Press Release from 2022-11-08 / Group, Group, KfW Research
KfW-ifo SME Barometer: Have business expectations bottomed out?
- SME business sentiment moved virtually sideways in October
- Extremely pessimistic expectations have brightened somewhat, situation assessments remain on a downward trend
- Sharp drop in sentiment among construction SMEs
After literally plummeting in the preceding months, SME business sentiment lost only 0.1 points in October, according to the KfW-ifo SME Barometer. It is therefore moving virtually sideways on a very low level of -23.8 balance points in what remains a difficult environment shaped by material shortages, an inflationary surge and the war in Ukraine.

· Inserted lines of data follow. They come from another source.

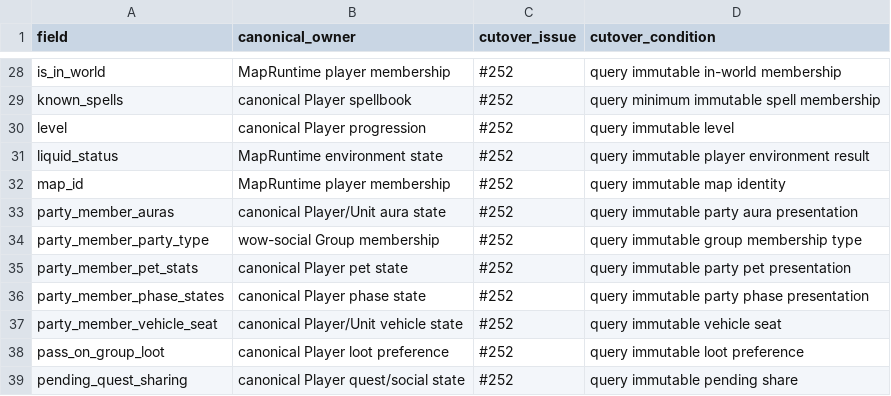
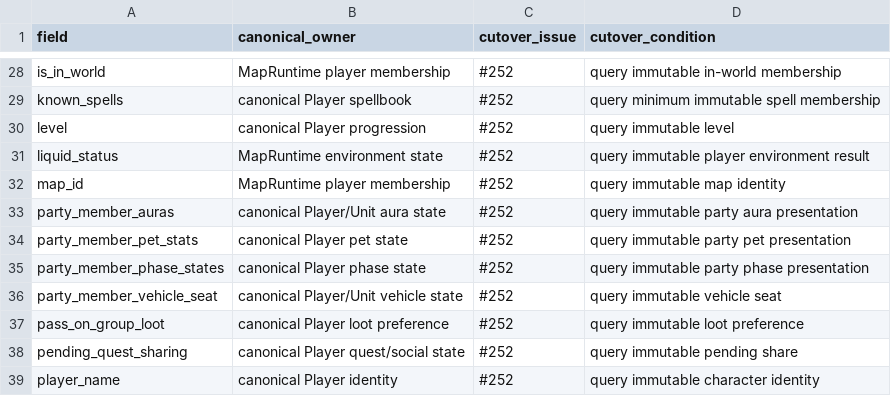
Before and after one commit to alseif0x/rustycore, a TSV file: docs/architecture/player-broadcast-info-retirement.tsv, drawn as a sheet; only a part is shown, gaps mark what is left out; the shorter side is filled out with more unchanged rows.

Commit message:
Move party type to the canonical Player (#252)

```diff
--- a/docs/architecture/player-broadcast-info-retirement.tsv
+++ b/docs/architecture/player-broadcast-info-retirement.tsv
@@ -33,3 +33,2 @@ map_id	MapRuntime player membership	#252	query immutable map identity
 party_member_auras	canonical Player/Unit aura state	#252	query immutable party aura presentation
-party_member_party_type	wow-social Group membership	#252	query immutable group membership type
 party_member_pet_stats	canonical Player pet state	#252	query immutable party pet presentation
```
Also changed, not shown: 11 other files.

The partial stabilisation is due to the somewhat less pessimistic business expectations. Starting from a near record-low level, business expectations for the next six months rose by 1.7 points to -42.0 balance points in October. The Federal Government’s fiscal support package and the decreased likelihood of a gas shortage are both likely to have stabilised expectations. By contrast, assessments of the current business situation are falling nearly unabated and are now below the long-term average, having dropped by 0.0 points to -2.4 balance points.
The current energy and inflation crisis has led to significant real wage losses, and consumer confidence in Germany is deep in the doldrums. As a result, business sentiment among SME retailers is also dropping to new record lows. But at least the nosedive slowed in October, when the decline was only 0.3 points to -37.5 balance points. Among service providers, the only segment of SMEs to record a small sentiment improvement (+0.3 point), the mood is not quite as dire thanks to slightly brighter expectations. The construction sector recorded the strongest decline in business sentiment in October (-3.4 points to -19.1 balance points). This particularly interest rate-sensitive sector is likely to feel the ECB’s rapid interest rate turnaround most of all, even if ongoing and firmly planned construction projects will probably prevent a hard fall.
Unlike in SMEs, sentiment among large enterprises continued to plummet almost unabated, dropping by 2.9 points to -28.8 balance points. What is particularly striking is that despite the slightly improved conditions such as the fiscal support package, expectations failed to brighten in this segment.
“At the end of October the Federal Statistical Office surprised with the announcement of positive third quarter GDP growth which, as the icing on the cake, was actually driven by household consumption despite the depressed mood among consumers and retailers”, said Dr Fritzi Köhler-Geib, Chief Economist of KfW. “Excess savings and pent-up demand from the lockdown periods are still likely to play a role here, and purchasing power losses resulting from the energy crisis can also be offset by a declining savings rate. These effects are set to stabilise consumption in the winter half-year as well, although it will probably drop nonetheless. Furthermore, the ECB’s rapid interest rate turnaround, the continuing very pessimistic business expectations and banks’ increasingly restrictive lending policies – particularly towards small and medium-sized enterprises – are creating strong headwinds for investment. If that were to cause the cancellation of, in particular, investments needed to achieve a future-proof and net-zero economy, the damage would be great”, added Köhler-Geib.